A recent interview with Tarquin discussing the ins and outs of corporate fertility benefits has uncovered a new trend in what those in the job market are looking for – as well as the shortfall in what employers themselves are offering. The full interview can be read here.
“Many employees are questioning what they really want to be doing in their lives and careers. People are thinking about the uncertainty of the future and what it means for traditional life milestones, such as having children. Many are wondering about having children and how their current work situation might impact the timing of this milestone”, Tarquin says.
At the same time, Tarquin has seen the talent pool becoming increasingly highly risk-averse, with many candidates now rejecting top-notch job offers because of a mismatch with their new work ideals.
“These changes in ideals have made it much harder for companies to both attract and retain talent. The cost of recruitment is very high, and the average active member of the working population will change jobs every 2 – 3 years, so retaining them for another few years is really valuable for businesses.”

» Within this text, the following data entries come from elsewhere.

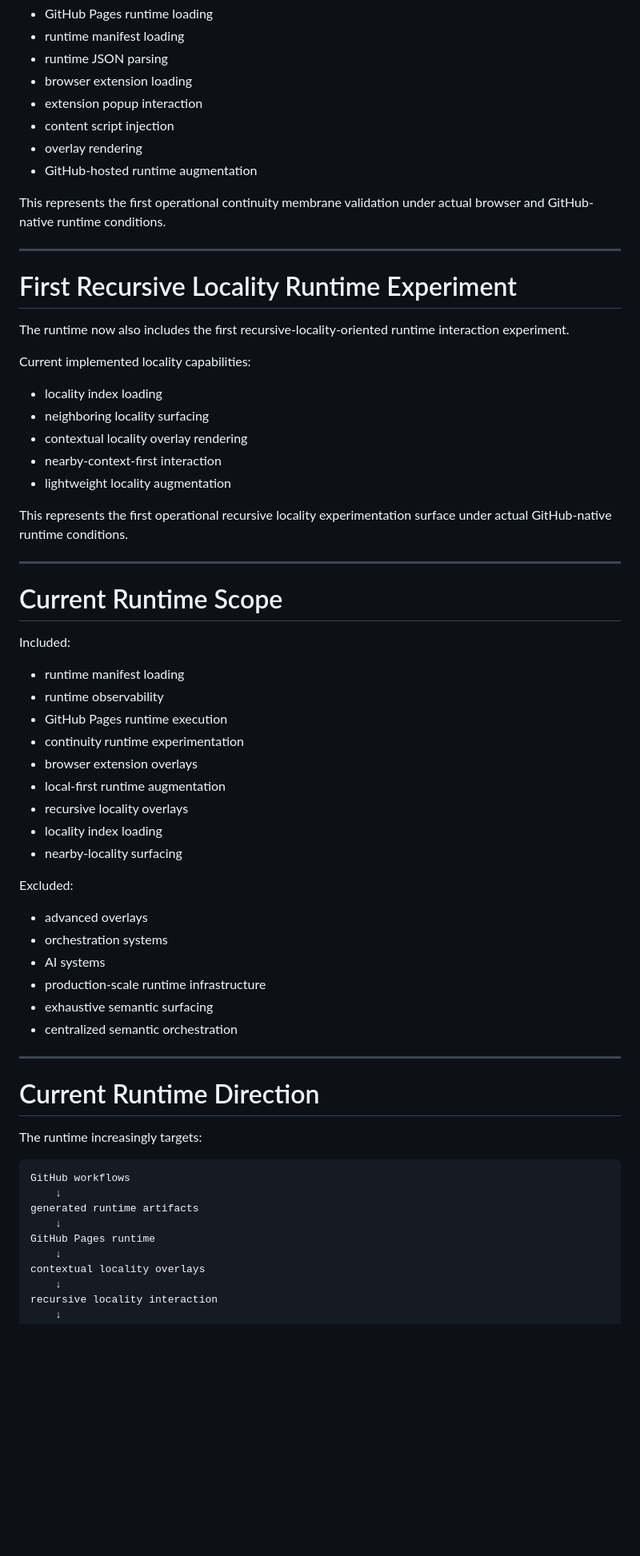
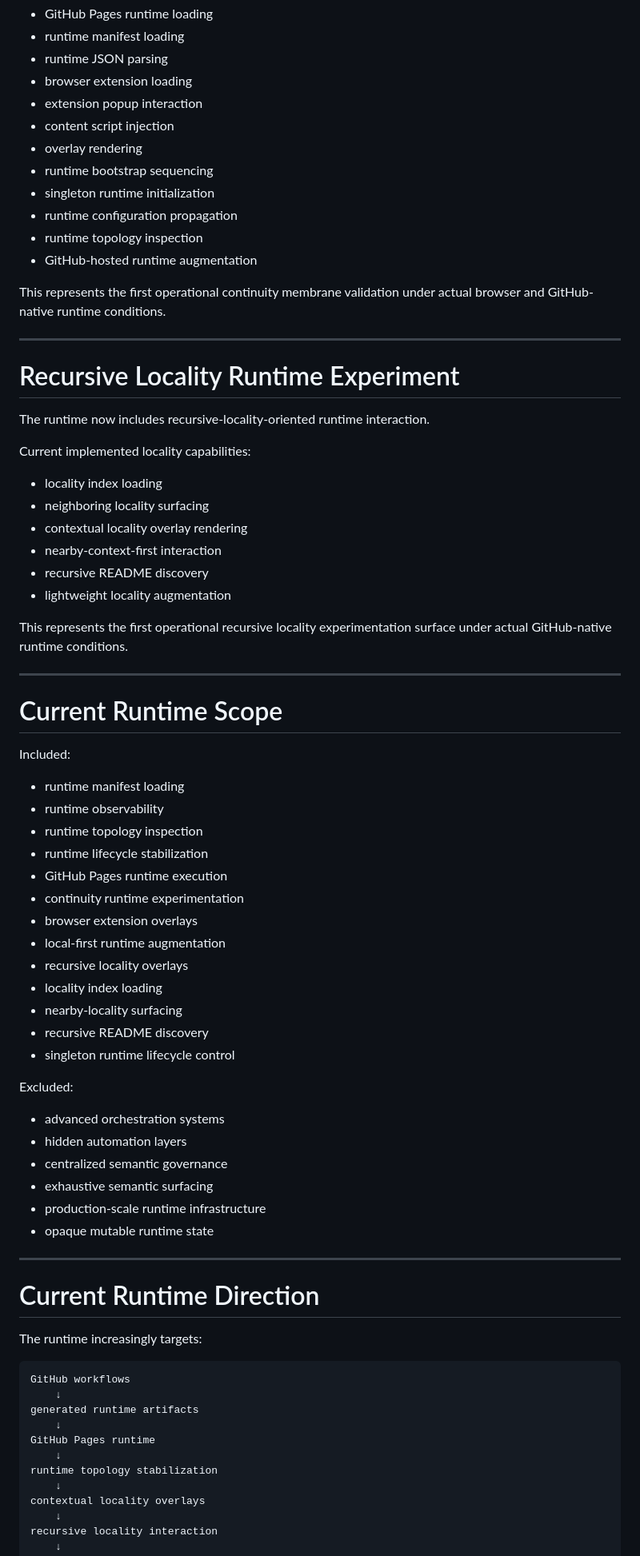
Before and after one commit to hmfbr-com/outsetdesign.org, a Markdown page: runtime-experiments/continuity-runtime/README.md, the part around one of its changes. Shown at 80% size. Drawn GitHub-style; blank space fills up the shorter version.

```diff
--- a/runtime-experiments/continuity-runtime/README.md
+++ b/runtime-experiments/continuity-runtime/README.md
@@ -31,15 +94,19 @@ The first operational runtime confrontation has now successfully validated:
 - extension popup interaction
 - content script injection
 - overlay rendering
+- runtime bootstrap sequencing
+- singleton runtime initialization
+- runtime configuration propagation
+- runtime topology inspection
 - GitHub-hosted runtime augmentation
 
 This represents the first operational continuity membrane validation under actual browser and GitHub-native runtime conditions.
 
 ---
 
-# First Recursive Locality Runtime Experiment
+# Recursive Locality Runtime Experiment
 
-The runtime now also includes the first recursive-locality-oriented runtime interaction experiment.
+The runtime now includes recursive-locality-oriented runtime interaction.
 
 Current implemented locality capabilities:
 
@@ -47,6 +114,7 @@ Current implemented locality capabilities:
 - neighboring locality surfacing
 - contextual locality overlay rendering
 - nearby-context-first interaction
+- recursive README discovery
 - lightweight locality augmentation
 
 This represents the first operational recursive locality experimentation surface under actual GitHub-native runtime conditions.
@@ -59,6 +127,8 @@ Included:
 
 - runtime manifest loading
 - runtime observability
+- runtime topology inspection
+- runtime lifecycle stabilization
 - GitHub Pages runtime execution
 - continuity runtime experimentation
 - browser extension overlays
@@ -66,15 +136,17 @@ Included:
 - recursive locality overlays
 - locality index loading
 - nearby-locality surfacing
+- recursive README discovery
+- singleton runtime lifecycle control
 
 Excluded:
 
-- advanced overlays
-- orchestration systems
-- AI systems
+- advanced orchestration systems
+- hidden automation layers
+- centralized semantic governance
+- exhaustive semantic surfacing
 - production-scale runtime infrastructure
-- exhaustive semantic surfacing
-- centralized semantic orchestration
+- opaque mutable runtime state
 
 ---
 
@@ -88,6 +160,8 @@ GitHub workflows
 generated runtime artifacts
     ↓
 GitHub Pages runtime
+    ↓
+runtime topology stabilization
     ↓
 contextual locality overlays
     ↓
```
Also changed, not shown: other parts of runtime-experiments/continuity-runtime/README.md (+96 -9 lines).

Now, more than ever, it’s important for companies to be re-evaluating what their policies and employee benefit offerings are saying about their values.
Tarquin agrees. “When it comes to securing top talent, a company’s ability to differentiate their workplace offering from their competitors is probably the biggest factor right now. The ability to match the individual’s values can sometimes be the one thing that convinces a candidate that this is the right company for them.”
According to Tarquin, fertility-related benefits in particular can be highly attractive to the talent pool, since:
- 1 in 7 couples in the UK encounter difficulties with conceiving
- The average age of a first-time mother is 30 in the UK, when natural fertility is already beginning to decline
- 1 in 4 women experience miscarriage
- The number of women turning to egg freezing, as a way of delaying parenthood so they can pursue their career, is increasing
- Single parenthood is an option for some; the number of single women pursuing IVF treatment has increased by 35% since 2014
- 60% of fertility treatment in the UK is privately funded, due to reduced NHS funding; this can mean costs of up to £24,000 for multiple rounds of IVF treatment
- Fertility treatment is a key pathway for LGBTQI+ individuals who wish to build a family. With only 14% of LGBTQ+ individuals feeling fully supported by their employer, fertility-focused benefits can contribute to a more inclusive workplace
- IVF success rates are only 30%, adding to the financially, physically and emotionally draining nature of fertility treatment. Companies able to support employees during this challenging time can make a big impact to their quality of life.
“Fertility and family-building benefits are not uncommon. Companies such as Starbucks, who offer these benefits can really stand out from the crowd and have already seen improvements in worker loyalty and productivity.
Fertility benefits don’t just mean giving your employees the odd few hours off to attend appointments as necessary. I like the phrase 'to treat everyone the same you’ve got to treat them differently' – and in this instance, that means providing packages that work for individuals. Often where people feel the most isolated is with emotional support. It can be hugely powerful knowing you have support at work if things don’t go to plan.
It’s important for employees to feel well supported by their employers in something as emotionally-charged as fertility. In turn, these companies also benefit from 'word of mouth' feedback, with employees sharing how their employer makes an impact on their personal lives. In the age of social media, companies working to support their employees are also ensuring that the impact their employees talk about is positive.”